Your instructions: If a line in the entries below includes "props", pick it out and copy it.

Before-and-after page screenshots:
=-=-=

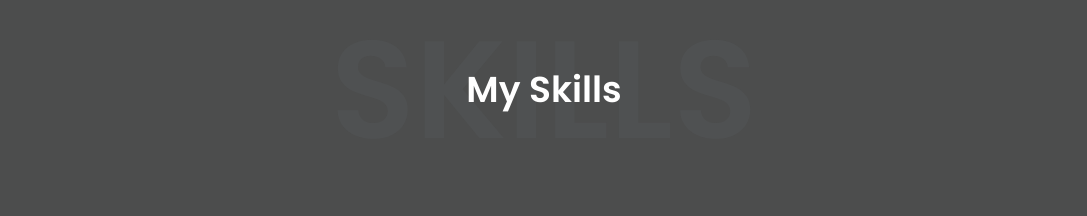
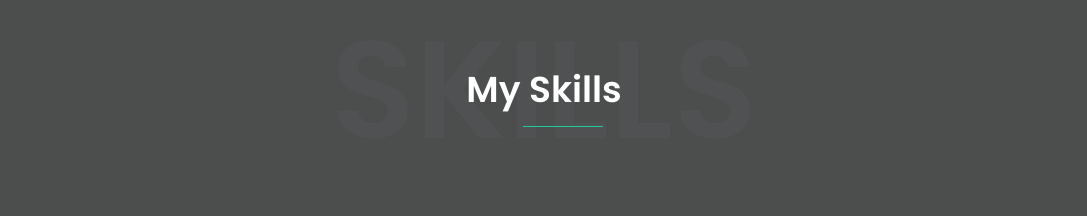
Before and after one commit to BeautyVika/my-portfolio, a React (Create React App) app: page / in a window 1280 px wide. Shown: the part 900-1116 px from the top of the page, without its empty margins (96-1183 px from the left). Built offline with nearby package versions, Linux system fonts and the light colour scheme.

Commit message:
refactor Title

```diff
--- a/src/components/Common/components/Title/Title.module.scss
+++ b/src/components/Common/components/Title/Title.module.scss
@@ -26,16 +26,15 @@
         color: $textColor;
         width: 100%;
         position: absolute;
+        .line{
+            display: block;
+            width: 80px;
+            height: 1px;
+            background-color: #20c997;
+            opacity: 1;
+            position: absolute;
+            bottom: -10px;
+            left: 45%
+        }
     }
 }
-
-
-
-/*.titleProjects::after{*/
-/*    content: '';*/
-/*    color: #20c997!important;*/
-/*    width: 55px;*/
-/*    height: 10px;*/
-/*    position: absolute;*/
-/*    bottom: -20px;*/
-/*}*/
--- a/src/components/Common/components/Title/Title.tsx
+++ b/src/components/Common/components/Title/Title.tsx
@@ -5,7 +5,11 @@ function Title(props: {mainTitle: string, title: string}) {
     return (
         <div className={style.containerTitle}>
             <h2>{props.mainTitle}</h2>
-            <p className={style.titleProjects}>{props.title}</p>
+            <p className={style.titleProjects}>
+                {props.title}
+                <span className={style.line}></span>
+            </p>
+            {/*<span className={style.line}></span>*/}
         </div>
 
     )
```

=-=-=

Solution to the problem:
@@ -5,7 +5,11 @@ function Title(props: {mainTitle: string, title: string}) {
             <h2>{props.mainTitle}</h2>
-            <p className={style.titleProjects}>{props.title}</p>
+                {props.title}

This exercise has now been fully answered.